Security guards; on their path to superheroes

Today, I would like to take us away from big issues of urbanisation and housing, to small day-to-day experiences, which build or break our motivation to build the nation, on a light note.

Today, I would like to take us away from big issues of urbanisation and housing, to small day-to-day experiences, which build or break our motivation to build the nation, on a light note.

I want to talk about security guards, an indeed special group of fearless men and women that have devoted themselves to protect us and our assets from risk; to ensure we feel safe at our work places as well as ensure that we sleep peacefully at night. Don’t they make life a lot easier?

These men and women have a way to courteously say a greeting to us; Mmmh from polite Hi’s, to kind questions like… I haven’t seen you in a while, how is your morning, did you enjoy your lunch, today you look smart, etc.

I mean, you may have heard of the famous story where a security guard saved the life of a company’s employee by getting concerned for not having seen her for a day as was the routine and actually going to physically search in their work station only to find her at risk and rescue her.

I salute security guards. They are heroes but on their path to superheroes they do face challenges. Although they aim for a noble functionality of their duty, they are human and, like us all, commit errors, which may be as big as costing lives or just small errors that annoy a couple of people and just spoil a day.

I will focus on the small small things today, to start a checklist of regulations that I expect other readers will add their opinions to, then the end list can be recommended to security companies.

Continuous training

The world and its technology are changing at a rapid pace and we have to ensure that our security guards keep up with that. New techniques are evolving every day. We have to ensure that our security guards learn to make full and correct use of these technologies to protect and safeguard their customers with maximum efficiency.

Don’t take your imagines far o IT and smart technologies; it starts with simple things like motor vehicle inspection. Lately, in many work places, security guards are required to inspect our cars including the bonnets.

My experience has been that only few and on rare occasions will manage successfully to inspect a car and lock doors appropriately and when they actually close it well, its normally trough an unnecessarily forceful bang that is more annoying.

Every so often I have had to drive off with the door alarm light on and I will try to close it myself a few metres away. Failure to learn the new skills and trends hinders their progress in their everyday work and repeat common mistakes that can otherwise be easily avoided.

Security guards need a list of do’s and don’ts in their inspection of cars, especially with women drivers, otherwise the guys with no bad intention may just have to bear with the rants.

My wish and I’m sure that of many other women is that only female security guards get access to inspect personal bags of female drivers, as they do to pedestrians. Unfortunately, there are not so many female security guards and the men at the gates insist they must do their job. This can ruin a good day.

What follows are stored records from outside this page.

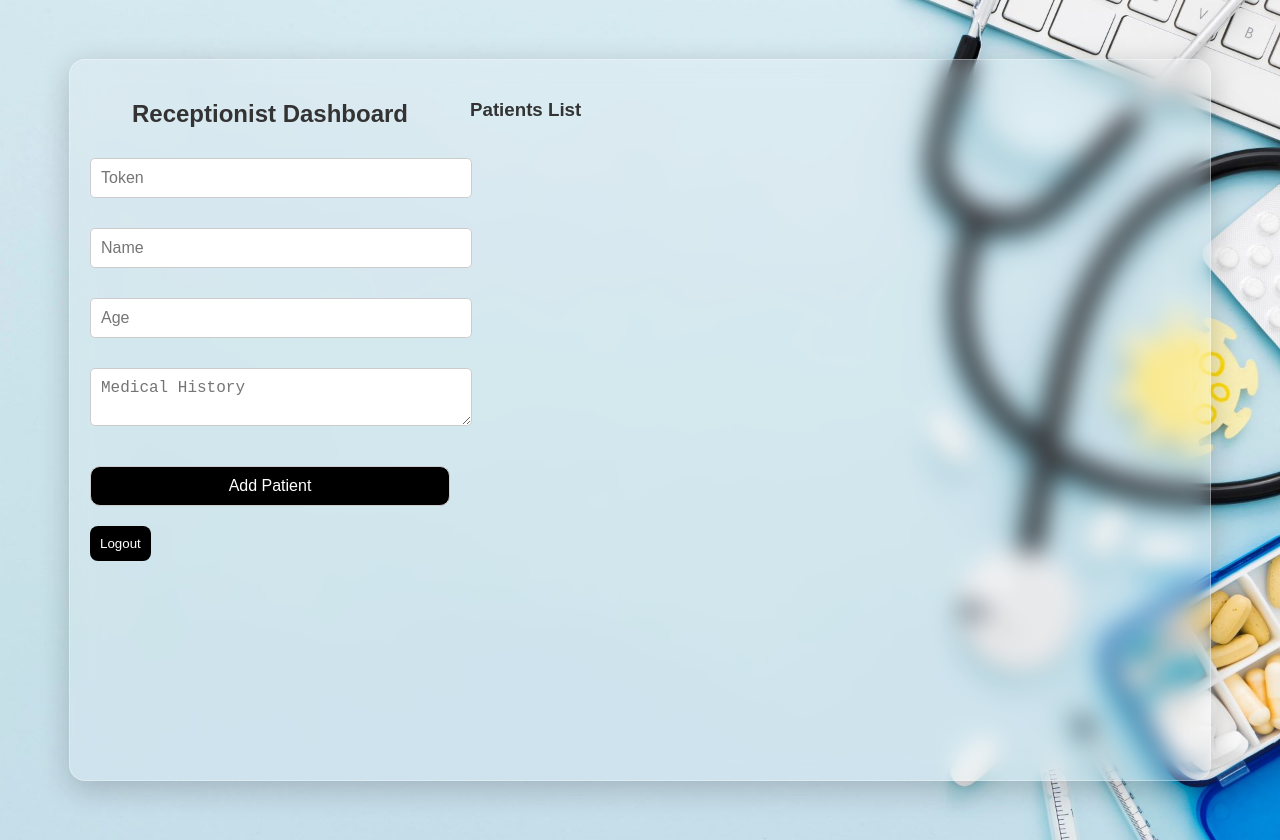
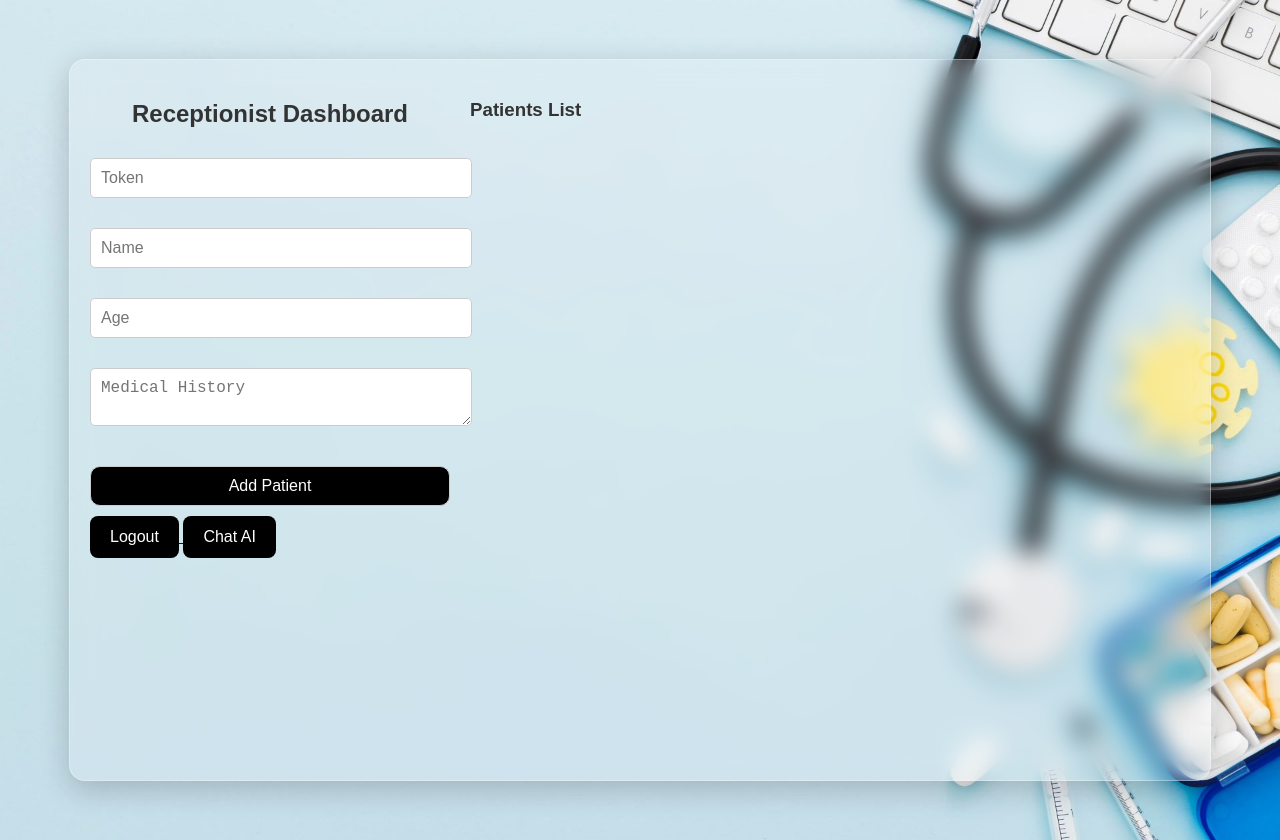
Before and after one commit to Akashsab/Clinic-Management-System, a website: page public/receptionist-dashboard.html in a window 1280 px wide. Drawn offline with Linux system fonts and the light colour scheme; no server answers.

Commit message:
Update receptionist-dashboard.html

```diff
--- a/public/receptionist-dashboard.html
+++ b/public/receptionist-dashboard.html
@@ -145,14 +145,29 @@
   background-color: #a3a3a3;
 }
     #logoutButton {
-      margin-top: 20px;
-      padding: 10px;
-      background-color:#000000;
-      color:whit#fff;
+      padding: 12px 20px;
+      font-size: 1rem;
+      background-color: #000;
+      color: #fff;
       border: none;
+      border-radius: 8px;
       cursor: pointer;
+      transition: all 0.3s ease;
+
+
+    }
+    #ai{
+      padding: 12px 20px;
+      font-size: 1rem;
+      background-color: #000;
+      color: #fff;
+      border: none;
       border-radius: 8px;
-
+      cursor: pointer;
+      transition: all 0.3s ease;
+    }
+    #ai:hover{
+      background-color: #444;
 
     }
 
@@ -178,6 +193,7 @@
       </form>
       <a href="index.html">
         <button id="logoutButton">Logout</button>
+        <a href="index2.html"><button id="ai">Chat AI</button></a>
       </a>
     </div>
 
```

Observe basic hygiene

Whether they like it or not, hygiene has to be viewed as part and parcel of their job. Just as they are expected to assess and make good judgment of security situation at work places and make calls if there is an issue, determine the level of threat and take appropriate action, on this they really need to pull up their socks.

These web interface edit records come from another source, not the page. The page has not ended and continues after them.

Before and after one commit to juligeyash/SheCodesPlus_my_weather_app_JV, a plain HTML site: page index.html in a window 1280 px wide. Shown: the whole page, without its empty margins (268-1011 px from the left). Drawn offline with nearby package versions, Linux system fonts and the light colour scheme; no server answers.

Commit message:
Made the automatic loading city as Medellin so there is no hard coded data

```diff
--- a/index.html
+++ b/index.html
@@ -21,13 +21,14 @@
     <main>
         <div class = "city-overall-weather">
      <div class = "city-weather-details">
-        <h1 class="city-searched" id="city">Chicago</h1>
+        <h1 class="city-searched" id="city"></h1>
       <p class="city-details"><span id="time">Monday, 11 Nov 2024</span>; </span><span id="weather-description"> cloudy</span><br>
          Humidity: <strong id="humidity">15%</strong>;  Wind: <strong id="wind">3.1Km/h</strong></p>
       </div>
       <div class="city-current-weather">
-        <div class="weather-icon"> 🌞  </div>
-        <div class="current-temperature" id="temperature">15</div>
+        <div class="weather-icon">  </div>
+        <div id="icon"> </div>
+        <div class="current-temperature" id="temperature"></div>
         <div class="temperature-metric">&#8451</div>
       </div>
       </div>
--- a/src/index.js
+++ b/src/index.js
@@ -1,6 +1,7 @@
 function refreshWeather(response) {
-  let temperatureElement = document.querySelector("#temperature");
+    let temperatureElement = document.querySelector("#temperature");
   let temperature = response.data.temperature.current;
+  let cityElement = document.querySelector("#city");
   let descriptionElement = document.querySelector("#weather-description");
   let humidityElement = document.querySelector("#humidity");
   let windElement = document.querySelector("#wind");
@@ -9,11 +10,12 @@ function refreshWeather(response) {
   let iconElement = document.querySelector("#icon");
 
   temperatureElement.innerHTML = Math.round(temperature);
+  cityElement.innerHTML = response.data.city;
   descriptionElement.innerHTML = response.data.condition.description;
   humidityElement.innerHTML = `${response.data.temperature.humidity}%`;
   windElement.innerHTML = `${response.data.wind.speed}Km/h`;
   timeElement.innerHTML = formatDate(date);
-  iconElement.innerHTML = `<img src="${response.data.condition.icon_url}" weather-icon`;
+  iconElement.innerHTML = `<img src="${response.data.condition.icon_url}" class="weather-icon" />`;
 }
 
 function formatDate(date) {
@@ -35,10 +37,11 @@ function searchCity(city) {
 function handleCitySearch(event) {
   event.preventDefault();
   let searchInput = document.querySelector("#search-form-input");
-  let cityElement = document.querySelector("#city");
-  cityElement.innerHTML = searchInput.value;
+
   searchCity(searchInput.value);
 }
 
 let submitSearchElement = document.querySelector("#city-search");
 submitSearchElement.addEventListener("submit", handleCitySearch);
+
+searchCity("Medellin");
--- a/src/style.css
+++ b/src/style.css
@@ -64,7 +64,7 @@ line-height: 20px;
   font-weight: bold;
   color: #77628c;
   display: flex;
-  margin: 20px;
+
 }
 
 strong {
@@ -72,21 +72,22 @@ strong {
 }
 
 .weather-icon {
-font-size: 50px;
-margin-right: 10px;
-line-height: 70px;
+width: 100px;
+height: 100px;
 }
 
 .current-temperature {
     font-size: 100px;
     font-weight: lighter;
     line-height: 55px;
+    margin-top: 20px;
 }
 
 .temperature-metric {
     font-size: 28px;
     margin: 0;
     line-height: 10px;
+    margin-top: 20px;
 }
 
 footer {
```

My observation has been even when they are provided with uniform, they are hesitant to keep them clean, neat and tidy. Hygiene may go as deep as their personal sanitary hygiene; basically taking shower and ensuring oral hygiene on a daily basis.

I personally have put imaginary labels on recurring cases of bad ordour and it’s from very active guys who want to stretch arms to inspect internal pockets under seats. In some places, that I won’t mention, I have been confronted with hard choices; to take the longer route than pass through a gate with my guys or to bear with it if I were already late for a meeting or if the gate was only one! This can ruin a day.

Security is neither personal nor routine

If the understanding of the scope of a security service is understood in the same way by us all, security guards ought to constantly inspect users and visitors altogether. I think the basic rule is that everyone can be a security risk to everyone.

For commercial buildings and government institutions, we have all experienced the tendency of security guards to be relaxed on users or frequent visitors to the place.

Well, from own experience, when ladies also shout why male security guards opened their handbag, they also promise not to open it again. Which can be wrong judgment or recurring errors. The fact that I work in an area or frequently visit does not mean that I signed a contract to be of zero risk to that place.

On another level, out of very small personal misunderstandings, these guys tend to blow minor situations out of proportion, causing panic and spreading fear. Small errors are like packing in the wrong spot, insisting on one’s rights, carrying out equipment out of a gate even for formal and correct use in institutions, etc. Though they mean well, this could lead to unnecessary stress that could ruin a day.

I believe that these and your additions will be an instrumental injection of ideas and recommendations to security companies that train our security guards, so that we can help them rise from heroes to superheroes.

The writer is a lecturer at the School of Architecture, University of Rwanda, an architect and urban designer with keen interest on the dialectical relations between Architecture and Society.

The views expressed in this article are of the author and do not necessarily represent those of The New Times.